[Exercise directions] What is needed here is each entry reproduced exactly, without its pictures.

[Extracted information]
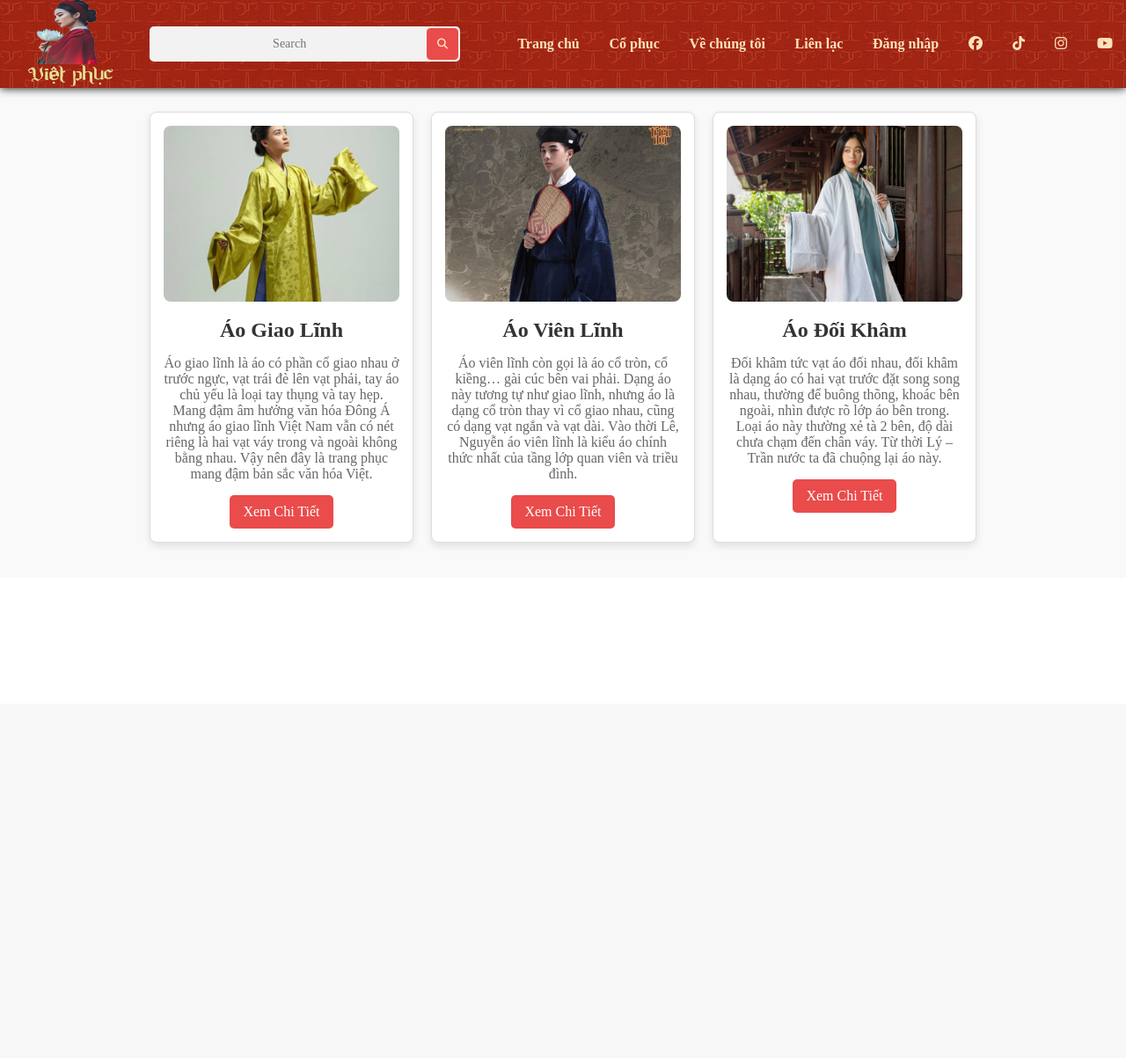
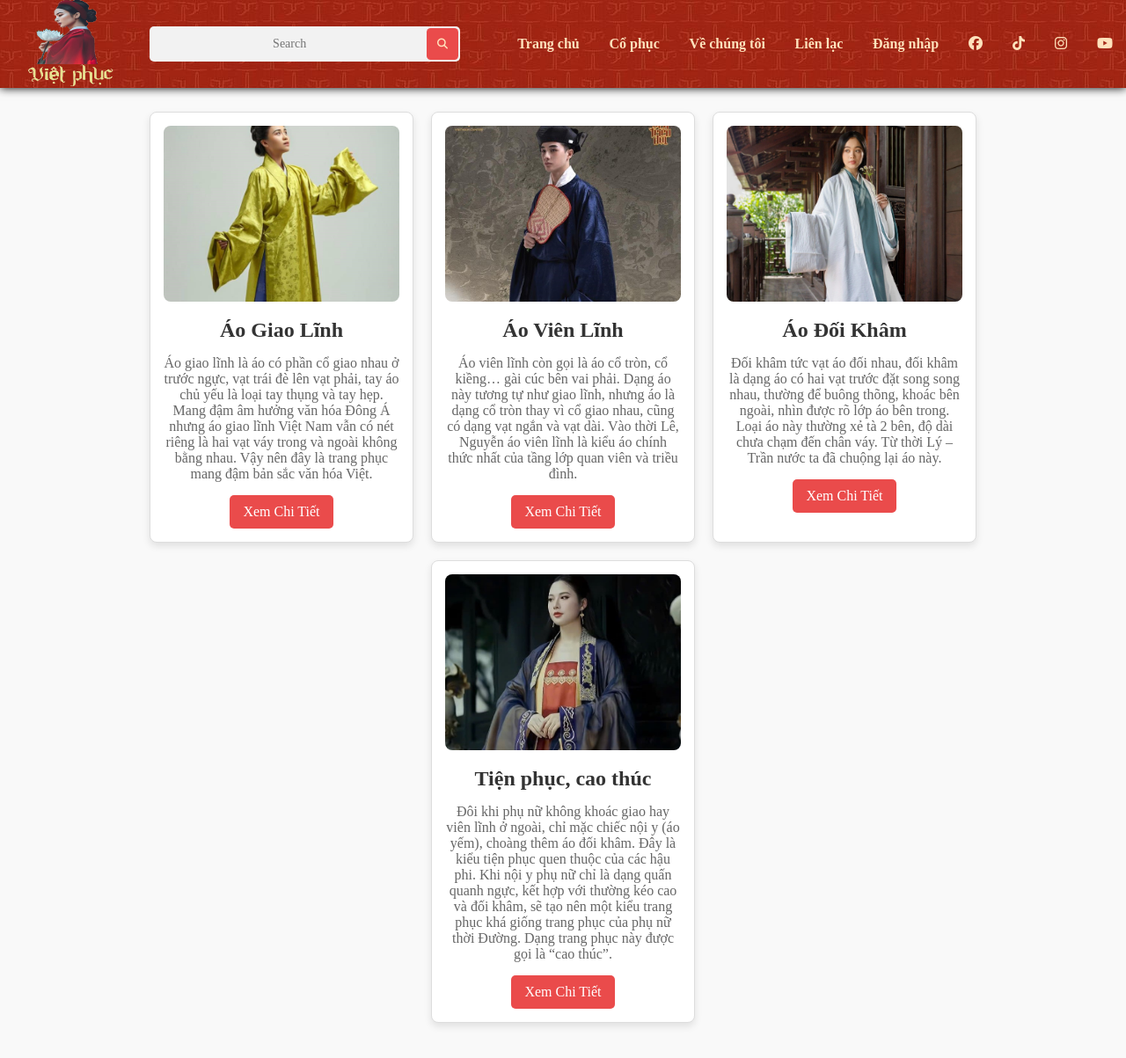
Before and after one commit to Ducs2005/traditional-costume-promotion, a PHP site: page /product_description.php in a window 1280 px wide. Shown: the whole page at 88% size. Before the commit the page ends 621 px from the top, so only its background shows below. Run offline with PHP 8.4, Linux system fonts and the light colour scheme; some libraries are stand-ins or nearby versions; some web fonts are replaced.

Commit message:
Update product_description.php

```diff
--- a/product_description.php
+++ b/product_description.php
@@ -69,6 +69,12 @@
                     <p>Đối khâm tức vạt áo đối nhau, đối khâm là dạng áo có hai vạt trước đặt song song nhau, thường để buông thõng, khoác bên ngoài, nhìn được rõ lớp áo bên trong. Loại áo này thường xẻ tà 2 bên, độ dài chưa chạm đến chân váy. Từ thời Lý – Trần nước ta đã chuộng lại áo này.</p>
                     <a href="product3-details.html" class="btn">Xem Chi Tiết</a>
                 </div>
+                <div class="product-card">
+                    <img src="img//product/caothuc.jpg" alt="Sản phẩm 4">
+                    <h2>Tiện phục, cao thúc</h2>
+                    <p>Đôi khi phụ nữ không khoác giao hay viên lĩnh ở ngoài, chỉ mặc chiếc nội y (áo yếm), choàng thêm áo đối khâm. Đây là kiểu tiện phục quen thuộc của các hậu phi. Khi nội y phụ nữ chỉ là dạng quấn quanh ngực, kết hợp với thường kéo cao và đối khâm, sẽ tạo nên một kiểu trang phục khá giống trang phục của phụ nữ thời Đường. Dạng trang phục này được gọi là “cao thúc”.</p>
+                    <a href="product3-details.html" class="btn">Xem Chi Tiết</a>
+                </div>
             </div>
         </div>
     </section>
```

[Solution]
Before and after one commit to Ducs2005/traditional-costume-promotion, a PHP site: page /product_description.php in a window 1280 px wide. Shown: the whole page at 88% size. Before the commit the page ends 621 px from the top, so only its background shows below. Run offline with PHP 8.4, Linux system fonts and the light colour scheme; some libraries are stand-ins or nearby versions; some web fonts are replaced.

Commit message:
Update product_description.php

```diff
--- a/product_description.php
+++ b/product_description.php
@@ -69,6 +69,12 @@
                     <p>Đối khâm tức vạt áo đối nhau, đối khâm là dạng áo có hai vạt trước đặt song song nhau, thường để buông thõng, khoác bên ngoài, nhìn được rõ lớp áo bên trong. Loại áo này thường xẻ tà 2 bên, độ dài chưa chạm đến chân váy. Từ thời Lý – Trần nước ta đã chuộng lại áo này.</p>
                     <a href="product3-details.html" class="btn">Xem Chi Tiết</a>
                 </div>
+                <div class="product-card">
+                    <img src="img//product/caothuc.jpg" alt="Sản phẩm 4">
+                    <h2>Tiện phục, cao thúc</h2>
+                    <p>Đôi khi phụ nữ không khoác giao hay viên lĩnh ở ngoài, chỉ mặc chiếc nội y (áo yếm), choàng thêm áo đối khâm. Đây là kiểu tiện phục quen thuộc của các hậu phi. Khi nội y phụ nữ chỉ là dạng quấn quanh ngực, kết hợp với thường kéo cao và đối khâm, sẽ tạo nên một kiểu trang phục khá giống trang phục của phụ nữ thời Đường. Dạng trang phục này được gọi là “cao thúc”.</p>
+                    <a href="product3-details.html" class="btn">Xem Chi Tiết</a>
+                </div>
             </div>
         </div>
     </section>
```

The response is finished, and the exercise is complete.